How Stress Effects Neurotransmitters
The brain uses feel-good transmitters called endorphins when managing daily stress. When the brain requires larger amounts of endorphins to handle increased stress, the ratio of many of the other transmitters, one to another, becomes upset creating a chemical imbalance. We begin to feel stress more acutely -- a sense of urgency and anxiety creates even more stress. As a result, harmful chemicals are released in our bodies that may do damage, causing more stress. This vicious cycle is called the "stress cycle." Emotional fatigue might result and be experienced and felt as depression.
Using Exercise to Relieve Stress
Most people know of the importance of exercise as a means of weight loss, strength gains, and increased endurance, but exercise can play a major role in the reduction of stress. Along with just stress relief, exercise can help improve mental health, emotion and mood.
Stress & Performance: How Much is Just Right?
WHAT THE RESEARCH SAYS
Ten Easy Relaxation Techniques
Stress is more than just unpleasant. It's dangerous.

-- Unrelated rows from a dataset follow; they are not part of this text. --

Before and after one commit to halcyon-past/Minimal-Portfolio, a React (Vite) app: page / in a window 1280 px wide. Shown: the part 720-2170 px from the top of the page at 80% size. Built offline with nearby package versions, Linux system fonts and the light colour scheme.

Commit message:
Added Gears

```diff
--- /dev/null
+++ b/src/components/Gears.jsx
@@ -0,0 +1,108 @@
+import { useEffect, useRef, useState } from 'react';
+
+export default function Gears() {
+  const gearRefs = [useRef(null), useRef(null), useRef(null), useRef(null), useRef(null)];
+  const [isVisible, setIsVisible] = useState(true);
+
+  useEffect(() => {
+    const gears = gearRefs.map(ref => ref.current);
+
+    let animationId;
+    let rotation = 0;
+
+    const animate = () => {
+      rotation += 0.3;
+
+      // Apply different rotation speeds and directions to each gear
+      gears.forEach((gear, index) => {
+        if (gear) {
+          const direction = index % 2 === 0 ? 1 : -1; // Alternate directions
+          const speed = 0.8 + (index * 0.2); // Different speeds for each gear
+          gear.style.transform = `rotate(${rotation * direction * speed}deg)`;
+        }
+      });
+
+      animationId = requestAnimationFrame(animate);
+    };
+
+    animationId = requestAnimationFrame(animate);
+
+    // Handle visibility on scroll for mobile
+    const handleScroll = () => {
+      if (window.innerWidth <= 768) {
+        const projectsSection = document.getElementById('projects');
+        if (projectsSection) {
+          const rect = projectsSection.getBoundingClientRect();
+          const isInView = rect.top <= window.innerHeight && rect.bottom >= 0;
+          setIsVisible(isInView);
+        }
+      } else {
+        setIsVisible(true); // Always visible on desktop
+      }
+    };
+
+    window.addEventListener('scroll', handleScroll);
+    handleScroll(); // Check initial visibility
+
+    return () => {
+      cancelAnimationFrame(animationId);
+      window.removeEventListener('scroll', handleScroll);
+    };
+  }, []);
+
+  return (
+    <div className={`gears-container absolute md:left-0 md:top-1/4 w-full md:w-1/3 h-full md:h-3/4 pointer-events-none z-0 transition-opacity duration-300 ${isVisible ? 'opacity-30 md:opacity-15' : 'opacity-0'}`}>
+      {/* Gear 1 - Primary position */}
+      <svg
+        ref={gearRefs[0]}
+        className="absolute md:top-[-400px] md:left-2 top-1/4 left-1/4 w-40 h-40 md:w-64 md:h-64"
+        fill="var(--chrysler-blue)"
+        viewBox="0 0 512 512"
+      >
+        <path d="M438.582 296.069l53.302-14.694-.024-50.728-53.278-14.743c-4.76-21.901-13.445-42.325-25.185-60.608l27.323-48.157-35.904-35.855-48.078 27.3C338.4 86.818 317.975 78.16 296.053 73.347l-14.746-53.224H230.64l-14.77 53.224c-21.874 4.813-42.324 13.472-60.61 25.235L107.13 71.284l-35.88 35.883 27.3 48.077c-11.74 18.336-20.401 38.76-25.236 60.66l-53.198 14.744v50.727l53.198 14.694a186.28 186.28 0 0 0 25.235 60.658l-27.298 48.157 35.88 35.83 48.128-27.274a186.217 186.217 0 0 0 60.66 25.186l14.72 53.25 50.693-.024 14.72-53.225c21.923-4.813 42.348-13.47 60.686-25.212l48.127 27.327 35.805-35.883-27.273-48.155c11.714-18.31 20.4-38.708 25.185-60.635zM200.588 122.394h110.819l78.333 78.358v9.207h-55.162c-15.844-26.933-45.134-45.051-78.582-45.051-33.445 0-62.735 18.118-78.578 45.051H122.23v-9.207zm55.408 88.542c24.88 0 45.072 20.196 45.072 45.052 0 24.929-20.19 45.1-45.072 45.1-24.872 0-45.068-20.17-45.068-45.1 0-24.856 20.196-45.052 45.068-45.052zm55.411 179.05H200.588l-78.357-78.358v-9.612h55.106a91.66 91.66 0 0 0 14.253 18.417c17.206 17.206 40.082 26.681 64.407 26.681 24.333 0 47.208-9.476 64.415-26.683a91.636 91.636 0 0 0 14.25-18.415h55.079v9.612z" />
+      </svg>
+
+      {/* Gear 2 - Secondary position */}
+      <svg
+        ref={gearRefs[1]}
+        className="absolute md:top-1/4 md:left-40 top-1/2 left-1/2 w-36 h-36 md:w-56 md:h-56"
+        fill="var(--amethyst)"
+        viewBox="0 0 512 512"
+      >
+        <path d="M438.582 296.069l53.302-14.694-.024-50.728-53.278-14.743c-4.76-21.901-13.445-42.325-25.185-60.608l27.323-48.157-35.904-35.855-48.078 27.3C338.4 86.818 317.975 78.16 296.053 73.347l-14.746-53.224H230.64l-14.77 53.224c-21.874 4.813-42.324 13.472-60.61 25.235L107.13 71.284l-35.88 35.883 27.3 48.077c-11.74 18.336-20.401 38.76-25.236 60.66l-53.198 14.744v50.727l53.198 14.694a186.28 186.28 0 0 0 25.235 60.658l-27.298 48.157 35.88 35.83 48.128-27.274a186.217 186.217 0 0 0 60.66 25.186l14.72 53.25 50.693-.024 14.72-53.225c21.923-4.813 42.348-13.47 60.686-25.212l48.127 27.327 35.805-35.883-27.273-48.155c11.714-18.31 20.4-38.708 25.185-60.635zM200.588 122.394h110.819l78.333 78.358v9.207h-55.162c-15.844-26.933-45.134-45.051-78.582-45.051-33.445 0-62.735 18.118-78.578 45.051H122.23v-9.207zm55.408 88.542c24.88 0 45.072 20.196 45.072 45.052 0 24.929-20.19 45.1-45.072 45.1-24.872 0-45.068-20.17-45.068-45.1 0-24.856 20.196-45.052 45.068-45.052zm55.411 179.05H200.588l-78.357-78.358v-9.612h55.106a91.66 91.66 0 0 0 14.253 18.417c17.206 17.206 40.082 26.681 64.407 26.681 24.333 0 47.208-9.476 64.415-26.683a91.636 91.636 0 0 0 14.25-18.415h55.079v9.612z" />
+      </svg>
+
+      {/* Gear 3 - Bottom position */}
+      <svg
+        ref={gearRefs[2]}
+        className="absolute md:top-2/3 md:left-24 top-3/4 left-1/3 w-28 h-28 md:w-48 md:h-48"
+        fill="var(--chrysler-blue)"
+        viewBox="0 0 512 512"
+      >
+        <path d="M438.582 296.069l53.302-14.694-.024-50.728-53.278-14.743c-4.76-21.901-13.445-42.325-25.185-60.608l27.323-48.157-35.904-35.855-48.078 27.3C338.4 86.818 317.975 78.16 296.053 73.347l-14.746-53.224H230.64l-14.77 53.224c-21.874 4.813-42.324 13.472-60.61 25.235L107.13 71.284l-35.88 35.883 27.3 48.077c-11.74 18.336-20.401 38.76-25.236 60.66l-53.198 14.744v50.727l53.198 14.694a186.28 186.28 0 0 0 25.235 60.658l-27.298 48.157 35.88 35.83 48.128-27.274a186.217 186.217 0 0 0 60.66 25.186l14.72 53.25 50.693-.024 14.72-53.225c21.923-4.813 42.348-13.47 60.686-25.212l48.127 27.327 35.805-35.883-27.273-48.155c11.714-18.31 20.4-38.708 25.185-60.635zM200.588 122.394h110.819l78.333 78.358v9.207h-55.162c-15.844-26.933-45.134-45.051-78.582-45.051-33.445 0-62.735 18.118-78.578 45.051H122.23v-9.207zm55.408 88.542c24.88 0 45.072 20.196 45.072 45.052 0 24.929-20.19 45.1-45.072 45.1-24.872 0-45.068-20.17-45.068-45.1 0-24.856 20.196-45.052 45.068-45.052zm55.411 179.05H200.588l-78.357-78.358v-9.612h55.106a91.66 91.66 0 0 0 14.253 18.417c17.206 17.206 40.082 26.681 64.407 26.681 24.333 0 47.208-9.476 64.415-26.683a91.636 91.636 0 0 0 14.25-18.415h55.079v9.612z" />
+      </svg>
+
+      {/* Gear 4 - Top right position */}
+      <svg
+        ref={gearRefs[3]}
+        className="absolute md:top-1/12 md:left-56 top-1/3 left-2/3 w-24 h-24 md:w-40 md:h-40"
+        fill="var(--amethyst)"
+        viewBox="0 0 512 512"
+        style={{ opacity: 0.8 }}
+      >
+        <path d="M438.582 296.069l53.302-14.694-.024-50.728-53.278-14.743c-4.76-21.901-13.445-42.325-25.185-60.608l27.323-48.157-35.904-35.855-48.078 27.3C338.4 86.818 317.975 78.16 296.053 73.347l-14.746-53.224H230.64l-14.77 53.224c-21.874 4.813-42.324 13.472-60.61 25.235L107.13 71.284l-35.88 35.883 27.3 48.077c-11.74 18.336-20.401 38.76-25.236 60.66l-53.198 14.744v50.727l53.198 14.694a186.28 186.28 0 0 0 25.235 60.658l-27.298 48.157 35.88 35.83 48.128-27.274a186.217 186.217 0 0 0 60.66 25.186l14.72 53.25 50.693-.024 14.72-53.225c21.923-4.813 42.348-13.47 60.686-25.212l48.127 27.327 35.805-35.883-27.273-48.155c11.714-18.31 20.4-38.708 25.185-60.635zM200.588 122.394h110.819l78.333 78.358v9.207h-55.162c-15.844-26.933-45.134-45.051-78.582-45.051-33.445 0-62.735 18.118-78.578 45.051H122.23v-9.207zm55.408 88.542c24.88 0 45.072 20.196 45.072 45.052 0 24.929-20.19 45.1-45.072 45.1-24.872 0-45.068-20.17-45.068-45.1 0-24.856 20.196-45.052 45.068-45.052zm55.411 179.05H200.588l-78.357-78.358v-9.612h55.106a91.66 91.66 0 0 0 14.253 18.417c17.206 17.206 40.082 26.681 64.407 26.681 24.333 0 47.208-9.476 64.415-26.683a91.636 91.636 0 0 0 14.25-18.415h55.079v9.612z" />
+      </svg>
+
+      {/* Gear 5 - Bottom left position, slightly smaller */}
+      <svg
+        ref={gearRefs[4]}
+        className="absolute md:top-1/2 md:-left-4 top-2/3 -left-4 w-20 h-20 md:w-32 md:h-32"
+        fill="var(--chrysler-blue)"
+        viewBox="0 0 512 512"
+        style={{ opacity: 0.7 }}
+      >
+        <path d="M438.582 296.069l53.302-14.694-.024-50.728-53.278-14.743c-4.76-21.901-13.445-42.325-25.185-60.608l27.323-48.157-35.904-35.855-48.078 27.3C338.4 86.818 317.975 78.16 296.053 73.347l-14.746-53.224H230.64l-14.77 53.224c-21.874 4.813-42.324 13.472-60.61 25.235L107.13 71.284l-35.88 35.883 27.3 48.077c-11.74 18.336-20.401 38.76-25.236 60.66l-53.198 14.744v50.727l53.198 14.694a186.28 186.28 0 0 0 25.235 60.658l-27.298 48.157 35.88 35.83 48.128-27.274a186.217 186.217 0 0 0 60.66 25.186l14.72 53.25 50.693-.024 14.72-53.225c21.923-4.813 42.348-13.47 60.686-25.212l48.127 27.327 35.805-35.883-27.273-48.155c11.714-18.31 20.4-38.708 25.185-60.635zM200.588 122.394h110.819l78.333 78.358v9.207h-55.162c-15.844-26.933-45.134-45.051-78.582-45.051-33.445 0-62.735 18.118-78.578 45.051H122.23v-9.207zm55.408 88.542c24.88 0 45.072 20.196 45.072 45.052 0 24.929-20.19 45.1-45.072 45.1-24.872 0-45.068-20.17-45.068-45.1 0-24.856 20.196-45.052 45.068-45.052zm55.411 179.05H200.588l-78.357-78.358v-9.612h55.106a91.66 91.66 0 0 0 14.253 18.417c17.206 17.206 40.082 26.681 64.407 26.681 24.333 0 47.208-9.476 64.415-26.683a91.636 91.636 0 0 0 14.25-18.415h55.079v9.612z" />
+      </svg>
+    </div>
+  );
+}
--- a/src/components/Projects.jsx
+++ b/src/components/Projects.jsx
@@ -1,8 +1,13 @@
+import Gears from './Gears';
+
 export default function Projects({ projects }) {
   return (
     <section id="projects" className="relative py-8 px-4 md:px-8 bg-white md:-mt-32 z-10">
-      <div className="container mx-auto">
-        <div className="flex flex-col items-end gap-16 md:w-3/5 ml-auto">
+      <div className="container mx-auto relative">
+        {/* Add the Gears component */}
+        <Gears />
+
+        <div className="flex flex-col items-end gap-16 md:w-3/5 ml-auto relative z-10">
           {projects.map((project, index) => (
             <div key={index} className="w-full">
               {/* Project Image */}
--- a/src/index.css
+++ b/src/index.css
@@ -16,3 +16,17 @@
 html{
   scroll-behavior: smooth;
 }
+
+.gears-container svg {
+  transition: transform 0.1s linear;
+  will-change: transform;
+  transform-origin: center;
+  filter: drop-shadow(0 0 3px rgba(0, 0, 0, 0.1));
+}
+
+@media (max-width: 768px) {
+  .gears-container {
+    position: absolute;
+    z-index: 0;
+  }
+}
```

Try these relaxation techniques today, and use them whenever you feel that tension coming on.
Stress Management: 12 Stress Busters for Speedy Stress Reduction
Are You Too Stressed?
Stress Management and Mastery: 5 Tips for Positive Anger Management
A grandfather, whose grandson came to him angry at a schoolmate who had done him an injustice, said,
|© Athifea Distribution LLC - 2013|